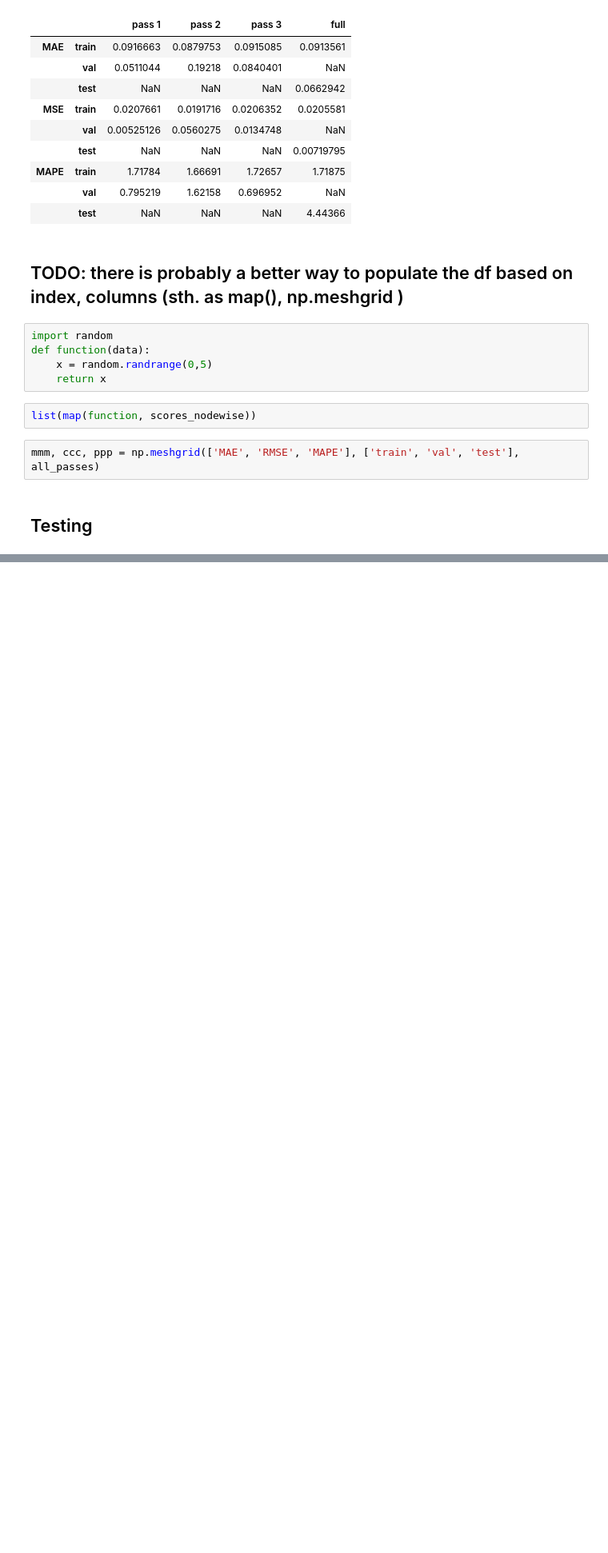
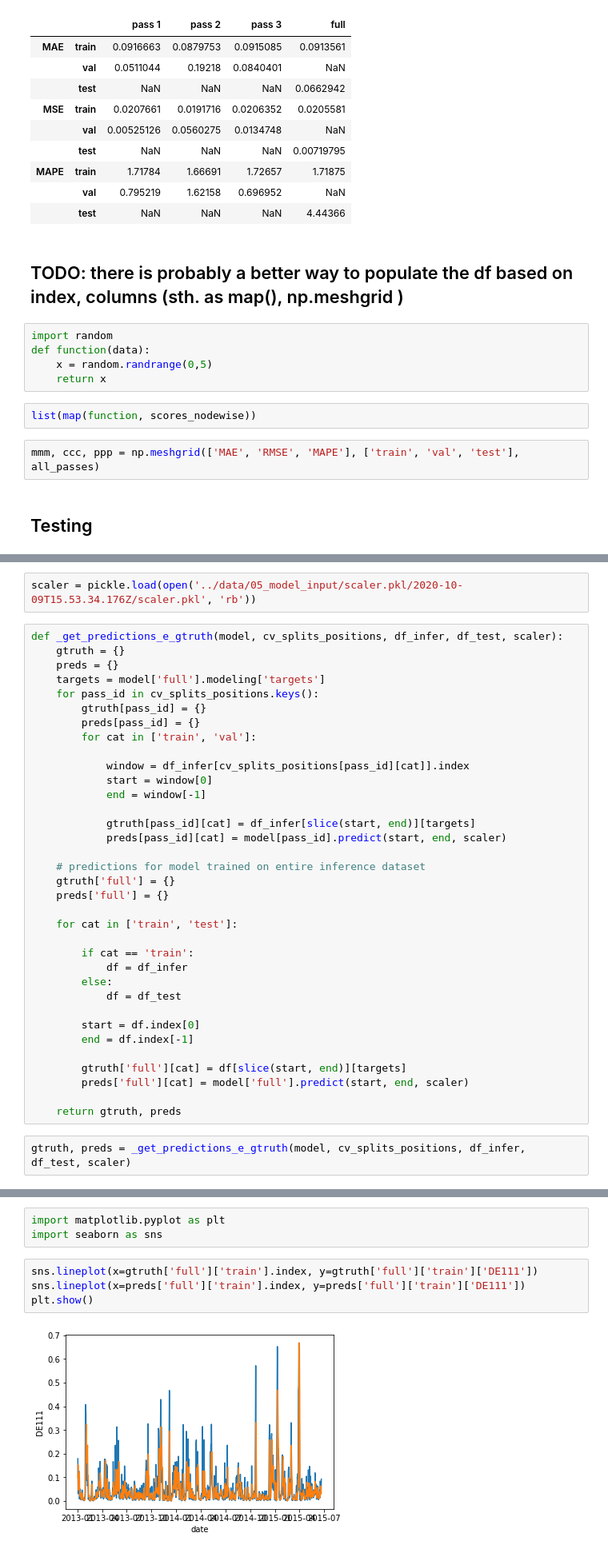
Before and after one commit to ArjunReddy07/wind-stf, a Jupyter notebook: prototyping/evaluate.ipynb, the cells around one changed output, grey strips where cells are left out. Shown at 80% size. Saved outputs shown, nothing was run; the diff lists cells and outputs as text; blank space fills up the shorter version.

Commit message:
reported dataset, EDA

```diff
--- a/prototyping/evaluate.ipynb
+++ b/prototyping/evaluate.ipynb
@@ -334,0 +374,39 @@ scores_nodewise
+# %%
+scaler = pickle.load(open('../data/05_model_input/scaler.pkl/2020-10-09T15.53.34.176Z/scaler.pkl', 'rb'))
+# %%
+def _get_predictions_e_gtruth(model, cv_splits_positions, df_infer, df_test, scaler):
+    gtruth = {}
+    preds = {}
+    targets = model['full'].modeling['targets']
+    for pass_id in cv_splits_positions.keys():
+        gtruth[pass_id] = {}
+        preds[pass_id] = {}
+        for cat in ['train', 'val']:
+
+            window = df_infer[cv_splits_positions[pass_id][cat]].index
+            start = window[0]
+            end = window[-1]
+
+            gtruth[pass_id][cat] = df_infer[slice(start, end)][targets]
+            preds[pass_id][cat] = model[pass_id].predict(start, end, scaler)
+
+    # predictions for model trained on entire inference dataset
+    gtruth['full'] = {}
+    preds['full'] = {}
+
+    for cat in ['train', 'test']:
+
+        if cat == 'train':
+            df = df_infer
+        else:
+            df = df_test
+
+        start = df.index[0]
+        end = df.index[-1]
+
+        gtruth['full'][cat] = df[slice(start, end)][targets]
+        preds['full'][cat] = model['full'].predict(start, end, scaler)
+
+    return gtruth, preds
+# %%
+gtruth, preds = _get_predictions_e_gtruth(model, cv_splits_positions, df_infer, df_test, scaler)
@@ -334,0 +447,9 @@ scores_nodewise
+# %%
+import matplotlib.pyplot as plt
+import seaborn as sns
+# %%
+sns.lineplot(x=gtruth['full']['train'].index, y=gtruth['full']['train']['DE111'])
+sns.lineplot(x=preds['full']['train'].index, y=preds['full']['train']['DE111'])
+plt.show()
+# %% [output]
+[figure, added]
```
Also changed, not shown: parts of 9 cells of this notebook, 3 other files.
----------------------------------------
What to produce:
Without the pictures, write out the whole listing exactly as it appears.

Response box:
Before and after one commit to ArjunReddy07/wind-stf, a Jupyter notebook: prototyping/evaluate.ipynb, the cells around one changed output, grey strips where cells are left out. Shown at 80% size. Saved outputs shown, nothing was run; the diff lists cells and outputs as text; blank space fills up the shorter version.

Commit message:
reported dataset, EDA

```diff
--- a/prototyping/evaluate.ipynb
+++ b/prototyping/evaluate.ipynb
@@ -334,0 +374,39 @@ scores_nodewise
+# %%
+scaler = pickle.load(open('../data/05_model_input/scaler.pkl/2020-10-09T15.53.34.176Z/scaler.pkl', 'rb'))
+# %%
+def _get_predictions_e_gtruth(model, cv_splits_positions, df_infer, df_test, scaler):
+    gtruth = {}
+    preds = {}
+    targets = model['full'].modeling['targets']
+    for pass_id in cv_splits_positions.keys():
+        gtruth[pass_id] = {}
+        preds[pass_id] = {}
+        for cat in ['train', 'val']:
+
+            window = df_infer[cv_splits_positions[pass_id][cat]].index
+            start = window[0]
+            end = window[-1]
+
+            gtruth[pass_id][cat] = df_infer[slice(start, end)][targets]
+            preds[pass_id][cat] = model[pass_id].predict(start, end, scaler)
+
+    # predictions for model trained on entire inference dataset
+    gtruth['full'] = {}
+    preds['full'] = {}
+
+    for cat in ['train', 'test']:
+
+        if cat == 'train':
+            df = df_infer
+        else:
+            df = df_test
+
+        start = df.index[0]
+        end = df.index[-1]
+
+        gtruth['full'][cat] = df[slice(start, end)][targets]
+        preds['full'][cat] = model['full'].predict(start, end, scaler)
+
+    return gtruth, preds
+# %%
+gtruth, preds = _get_predictions_e_gtruth(model, cv_splits_positions, df_infer, df_test, scaler)
@@ -334,0 +447,9 @@ scores_nodewise
+# %%
+import matplotlib.pyplot as plt
+import seaborn as sns
+# %%
+sns.lineplot(x=gtruth['full']['train'].index, y=gtruth['full']['train']['DE111'])
+sns.lineplot(x=preds['full']['train'].index, y=preds['full']['train']['DE111'])
+plt.show()
+# %% [output]
+[figure, added]
```
Also changed, not shown: parts of 9 cells of this notebook, 3 other files.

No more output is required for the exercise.